But it is a radical departure from convention. Most historically themed hot rods built today reflect post-war sensibilities. This one, on the other hand, faithfully adheres to principles established before World War II, using only parts available, and more importantly popular, from that period.

The four years between those eras don’t seem like they would make that big of a difference but they do. Prior to Tojo’s tour of Pearl Harbor, things like 24-stud engines and hydraulic brakes were new-car parts. The same goes for speed equipment; prior to the war brands were few and examples uncommon and expensive. So to build a car to reflect pre-war style means working with parts that are incredibly obsolete, rare, or both.

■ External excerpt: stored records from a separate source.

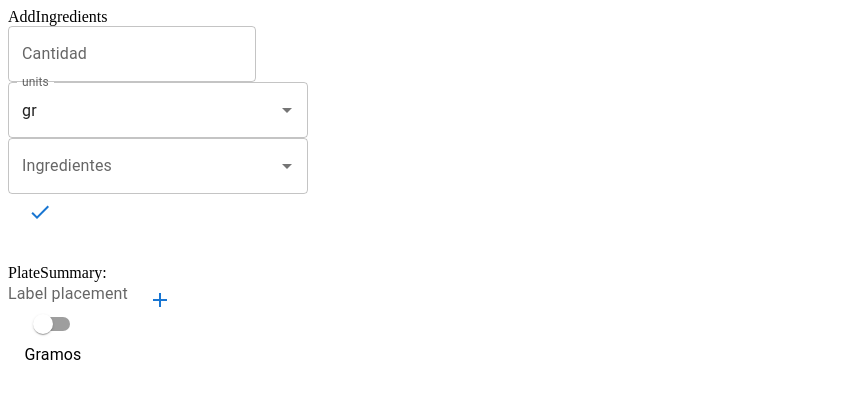
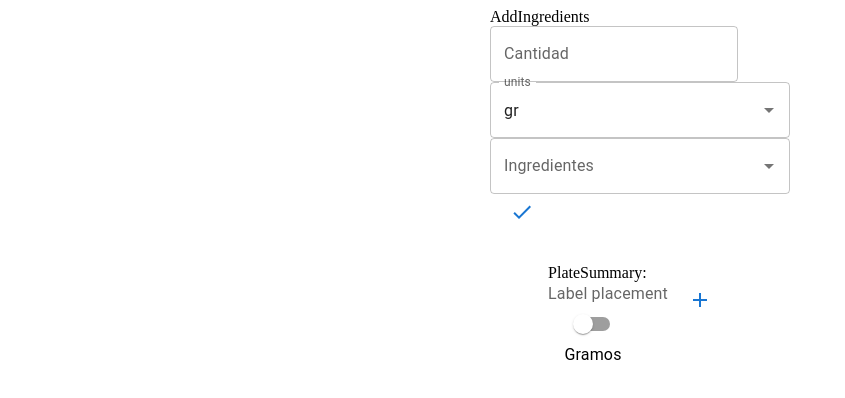
Before and after one commit to Piazzolla/calculadora-calorias, a Next.js app: page /tracker/add-plate in a window 1280 px wide. Shown: the top 398 px of the page, without its empty margins (0-845 px from the left). Built offline with nearby package versions, Linux system fonts and the light colour scheme.

Commit message:
adding a layout and renaming plate for budget

```diff
--- a/components/plate/PlateSummary.tsx
+++ b/components/budget/BudgetSummary.tsx
@@ -8,7 +8,7 @@ import FormControlLabel from '@mui/material/FormControlLabel';
 import FormLabel from '@mui/material/FormLabel';
 import FormGroup from '@mui/material/FormGroup';
 
-export const PlateSummary = () => {
+export const BudgetSummary = () => {
 
     const { plate, totalGrOfCarbs, totalGrOfFats, totalGrOfProtein, totalCalories } = useContext(PlateContext);
 
--- /dev/null
+++ b/layouts/BudgetEditLayout.tsx
@@ -0,0 +1,23 @@
+import { Box } from '@mui/material'
+import { AddIngredients } from 'components/budget/AddIngredients';
+import { BudgetSummary } from 'components/budget/BudgetSummary';
+
+
+interface Props {
+    addIngredient:  React.ReactNode,
+    summary:        React.ReactNode
+}
+
+export const BudgetEditLayout = ({ addIngredient, summary }:Props) => {
+    return (
+        <Box sx={{
+            display: 'flex',
+            flexDirection:'column',
+            alignItems: 'center',
+            justifyContent: 'center'
+        }}>
+            <Box>{addIngredient}</Box>
+            <Box>{summary}</Box>
+        </Box>
+    )
+}
--- a/pages/tracker/add-plate.tsx
+++ b/pages/tracker/add-plate.tsx
@@ -1,14 +1,14 @@
-import { AddIngredients } from "components/plate/AddIngredients";
-import { PlateSummary } from "components/plate/PlateSummary";
+import { AddIngredients } from "components/budget/AddIngredients";
+import { BudgetSummary } from "components/budget/BudgetSummary";
 import { PlateProvider } from "context/plate";
 import { NextPage } from "next"
+import { BudgetEditLayout } from '../../layouts/BudgetEditLayout';
 
 const AddPlatePage: NextPage = () => {
     return (
         <>
             <PlateProvider>
-                <AddIngredients />
-                <PlateSummary />
+                <BudgetEditLayout addIngredient={<AddIngredients />} summary={<BudgetSummary />}/>
             </PlateProvider>
         </>
     )
```
Also changed, not shown: components/budget/AddIngredients.tsx (renamed from components/plate/AddIngredients.tsx).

And that may well be the easy part. Probably the greatest obstacle to build a pre-war-style car is references. Surviving enthusiasts are rare and their intact memories more so. Not even the industry’s default reference, Hot Rod magazine, can help; it started three years after VJ Day. Throttle magazine existed prior to the war but only for about a year and only as a journalistic format rather than a technical one. Even photos are hard to come by; among others Al Drake and Don Montgomery have published several titles with pre-war photos, but both admit examples are exceedingly rare.

Higgins began by modifying the car in the most historically faithful way, by updating it with parts from newer models. He replaced the entire front suspension with a ’32 Ford assembly for several reasons, among them its more massive axle lowers a Model A just a smidge (remember, dropped axles are largely a post-war thing).

But stance wasn’t only what he was shooting for. The V-8 running gear Glucoft and Higgins decided upon called for a later transmission, which of course eliminated the pedal assembly and required a crossmember of its own. Higgins solved both problems by modifying a ’32 K-member and grafting it to the frame. That’s where the Deuce suspension really proved its merit.

As it links the front axle to the K-member, a Ford’s wishbone dictates the drivetrain’s location. By using the ’33-34 wishbone, for example, the engine centers in the engine bay. But the ’32 wishbone pushes the drivetrain back. It crowds the firewall but it also increases the room for larger, pre-war distributors, like the one on this car. But more importantly, especially for a teenager with few resources at the end of the Great Depression, when using a Deuce wishbone the distance between a ’32-48 Ford transmission and a Model A rear axle ends up exactly the same as a Model A driveshaft.

Higgins used a ’39 transmission for its synchronizers; however, to make it look more of the part he replaced its telltale shifter with one from a ’36-37 gearbox. The ’37 engine bolted to it is plausible for its age and desirable for its insert bearings. This one wears earlier alloy heads with integral water pumps and the retrofit plates that Ford offered to seal the block’s pump bosses. A clean-up bore aside, the engine’s displacement remains the same. The heads, on the other hand, have been milled to increase compression ratio, a requirement in light of the increased valve timing the Winfield SU1-A cam offers.